Yale students will be in Cancun, Mexico for the next two weeks, but they will not be lounging at the beach.

The group of about 40 undergraduate and graduate students are heading south to work with international delegations and non-governmental organizations to discuss global climate change. The School of Forestry & Environmental Studies, the Yale Climate and Energy Institute and the Yale Law School have sponsored the students’ participation in the annual United Nations Climate Change Conference, which started Monday.

“[The conference is] looking to find a successor to Kyoto Protocol,” said Nico Barawid ’12, a participant from the Environmental Protection Clinic at the Law School.

Yale was granted only 21 passes, so to accommodate the large interest in the conference, the University is sending two groups to attend the two-week conference, each group staying for one week, Erin Schutte ’12 said.
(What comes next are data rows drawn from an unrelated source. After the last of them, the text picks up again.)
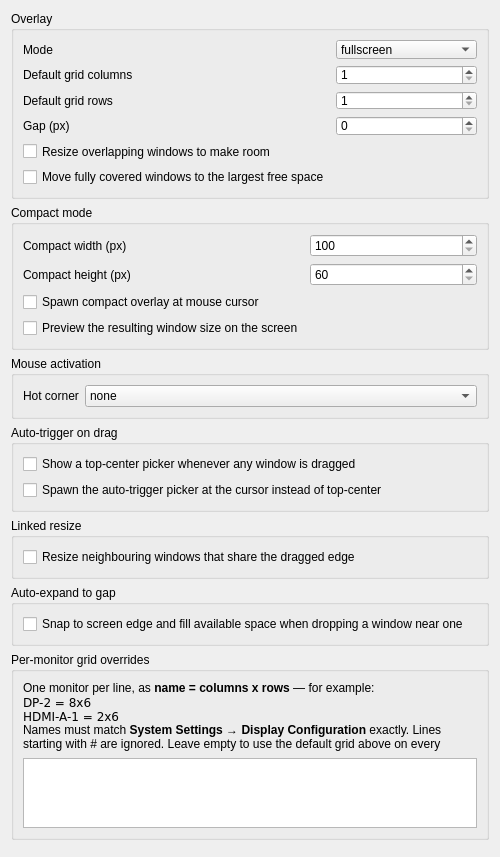
This is kwinscript/contents/ui/config.ui in Ivan-Malinovski/divvygrid as Qt 5 draws it before an edit. The edited form follows.
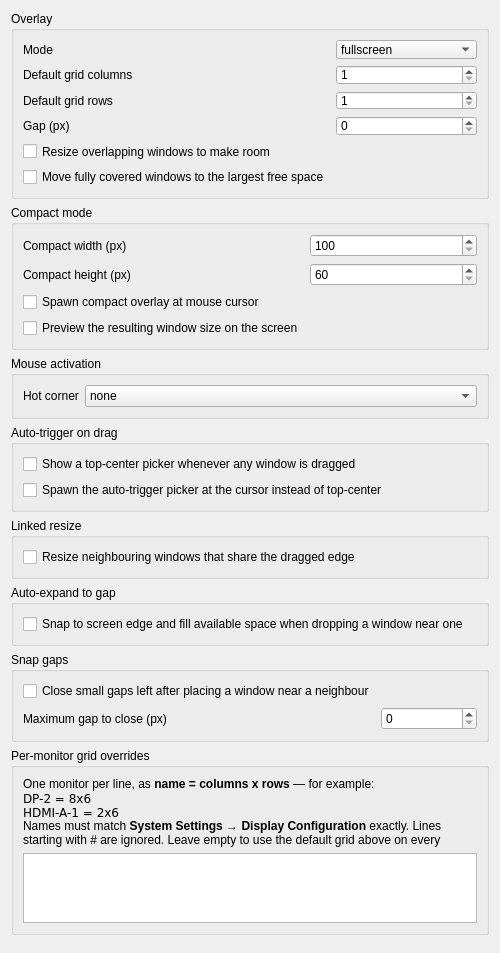
This is the edited form.

Commit message: Add opt-in snapGaps feature; fix unreliable script reload in bump.sh/install.sh

Diff of the .ui file:
```diff
--- a/kwinscript/contents/ui/config.ui
+++ b/kwinscript/contents/ui/config.ui
@@ -269,6 +269,42 @@
      </layout>
     </widget>
    </item>
+   <item>
+    <widget class="QGroupBox" name="groupBox_snapgap">
+     <property name="title">
+      <string>Snap gaps</string>
+     </property>
+     <layout class="QFormLayout" name="formLayout_snapgap">
+      <item row="0" column="0">
+       <widget class="QCheckBox" name="kcfg_snapGaps">
+        <property name="text">
+         <string>Close small gaps left after placing a window near a neighbour</string>
+        </property>
+        <property name="toolTip">
+         <string>When you place a window with the grid or compact picker and it lands close to but not flush against a neighbour - because that neighbour was itself resized off-grid - grow the window the rest of the way to close the gap. Only applies to VibeTiles' own placement, never to a plain native window resize dragged by hand. Only closes gaps up to the size set below - genuinely open free space is left alone; use Meta+Alt+E or "Auto-expand to gap" above to fill that deliberately. Off by default since it changes the outcome of an ordinary placement.</string>
+        </property>
+       </widget>
+      </item>
+      <item row="1" column="0">
+       <widget class="QLabel" name="label_snapGapMax">
+        <property name="text">
+         <string>Maximum gap to close (px)</string>
+        </property>
+       </widget>
+      </item>
+      <item row="1" column="1">
+       <widget class="QSpinBox" name="kcfg_snapGapMax">
+        <property name="minimum">
+         <number>0</number>
+        </property>
+        <property name="maximum">
+         <number>2000</number>
+        </property>
+       </widget>
+      </item>
+     </layout>
+    </widget>
+   </item>
    <item>
     <widget class="QGroupBox" name="groupBox_monitors">
      <property name="title">
```
The commit also changes 6 other files.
While some Yale students are attending the conference as observers, other students are participating as country delegates, working with country delegations at negotiation tables. Schutte, who applied to a class at the forestry school, is currently in Mexico under the delegation of the Seychelles.

“Over the summer and throughout the semester, I worked with the island nation of Seychelles to secure a position on their delegation and prepare documents for the UN Climate Change Conference,” Schutte said.

Schutte added that she and other Yale delegates attend meetings and report to their ambassadors when needed.

But students attending as observers do not simply sit and watch.

The Climate and Energy Institute allows observers to help organize meetings with delegates for an event that focuses on promoting green buildings and environmentally-sustainable options for developed and developing countries, Chandrika Srivastava ’12 said.

Being an observer at the conference is more than a one-or two-week experience — observing the conference also opens up future opportunities for students through networking events.

“I’m really interested in tracking what India does, so I’m trying to meet with the delegation of India,” said Srivastava.

Wanting Zhang FES ’11, became involved with the conference through her International Organizations and Conferences class. She is working with Islands First, a non-governmental organization that provides policy and legal resources to island delegations, according to Barawid, who is also working for the organization.

Observers have access to some negotiation meetings, but Zhang said that only the executive director of Islands First has access to the more exclusive meetings.

While the six students interviewed expressed excitement about attending the conference, many said that they do not have high hopes for substantial progress, especially in light of last year’s conference in Copenhagen, which produced an agreement that was neither legally binding nor ratified by many developing countries.

“We do not expect a legally binding agreement to be made in Cancun,” Schutte said, voicing the opinion of the Seychelles delegation. “However, we are hopeful that progress can be made on certain issues.”

The Climate Change Conference runs from Nov. 29 until Dec. 10. In 2011 it will be held in Durban, South Africa.